## Try it
Which lines below mention "tools"? Pick each one out.

## Exercise data
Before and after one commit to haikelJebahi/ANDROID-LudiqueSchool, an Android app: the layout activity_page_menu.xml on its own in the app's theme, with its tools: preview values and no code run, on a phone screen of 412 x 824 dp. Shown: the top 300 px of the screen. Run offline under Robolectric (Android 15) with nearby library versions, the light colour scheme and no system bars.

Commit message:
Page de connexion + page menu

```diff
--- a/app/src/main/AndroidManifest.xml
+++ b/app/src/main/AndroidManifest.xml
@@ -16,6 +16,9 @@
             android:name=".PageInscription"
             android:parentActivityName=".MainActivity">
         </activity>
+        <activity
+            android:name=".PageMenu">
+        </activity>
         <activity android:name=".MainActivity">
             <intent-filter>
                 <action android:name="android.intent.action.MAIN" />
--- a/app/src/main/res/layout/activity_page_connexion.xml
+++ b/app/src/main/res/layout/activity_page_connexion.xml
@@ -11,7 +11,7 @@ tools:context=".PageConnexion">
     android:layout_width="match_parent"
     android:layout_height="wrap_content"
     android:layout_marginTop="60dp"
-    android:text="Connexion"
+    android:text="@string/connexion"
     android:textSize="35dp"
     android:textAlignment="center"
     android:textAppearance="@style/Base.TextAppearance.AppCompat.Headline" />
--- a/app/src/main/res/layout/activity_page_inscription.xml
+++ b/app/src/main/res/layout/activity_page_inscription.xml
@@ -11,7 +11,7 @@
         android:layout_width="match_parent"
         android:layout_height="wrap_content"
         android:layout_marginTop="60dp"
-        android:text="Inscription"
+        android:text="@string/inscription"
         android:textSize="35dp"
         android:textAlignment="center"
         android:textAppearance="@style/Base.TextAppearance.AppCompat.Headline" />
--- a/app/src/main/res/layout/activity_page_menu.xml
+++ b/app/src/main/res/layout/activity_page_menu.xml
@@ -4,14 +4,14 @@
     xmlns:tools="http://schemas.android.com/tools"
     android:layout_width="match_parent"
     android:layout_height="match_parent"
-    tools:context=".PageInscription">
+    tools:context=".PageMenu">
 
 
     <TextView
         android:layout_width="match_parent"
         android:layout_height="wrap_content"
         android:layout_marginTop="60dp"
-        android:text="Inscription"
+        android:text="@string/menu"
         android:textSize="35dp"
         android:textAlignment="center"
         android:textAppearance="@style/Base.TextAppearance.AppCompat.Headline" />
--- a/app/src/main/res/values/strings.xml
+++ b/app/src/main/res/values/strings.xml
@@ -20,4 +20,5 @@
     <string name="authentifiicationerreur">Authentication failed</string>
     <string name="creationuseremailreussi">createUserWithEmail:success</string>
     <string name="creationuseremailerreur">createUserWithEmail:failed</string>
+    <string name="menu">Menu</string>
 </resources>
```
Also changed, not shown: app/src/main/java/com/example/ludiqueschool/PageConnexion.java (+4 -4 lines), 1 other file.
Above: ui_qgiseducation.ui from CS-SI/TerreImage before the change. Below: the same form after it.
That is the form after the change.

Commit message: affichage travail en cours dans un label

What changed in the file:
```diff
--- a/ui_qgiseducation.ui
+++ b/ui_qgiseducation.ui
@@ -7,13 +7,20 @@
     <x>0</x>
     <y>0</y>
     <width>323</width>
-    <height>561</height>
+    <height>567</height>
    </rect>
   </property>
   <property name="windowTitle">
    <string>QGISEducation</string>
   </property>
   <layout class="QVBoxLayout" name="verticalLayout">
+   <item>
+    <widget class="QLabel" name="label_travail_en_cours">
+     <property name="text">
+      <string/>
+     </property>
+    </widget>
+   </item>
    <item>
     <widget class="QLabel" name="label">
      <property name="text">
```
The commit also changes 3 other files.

## Written response
Before and after one commit to haikelJebahi/ANDROID-LudiqueSchool, an Android app: the layout activity_page_menu.xml on its own in the app's theme, with its tools: preview values and no code run, on a phone screen of 412 x 824 dp. Shown: the top 300 px of the screen. Run offline under Robolectric (Android 15) with nearby library versions, the light colour scheme and no system bars.
@@ -11,7 +11,7 @@ tools:context=".PageConnexion">
     xmlns:tools="http://schemas.android.com/tools"
-    tools:context=".PageInscription">
+    tools:context=".PageMenu">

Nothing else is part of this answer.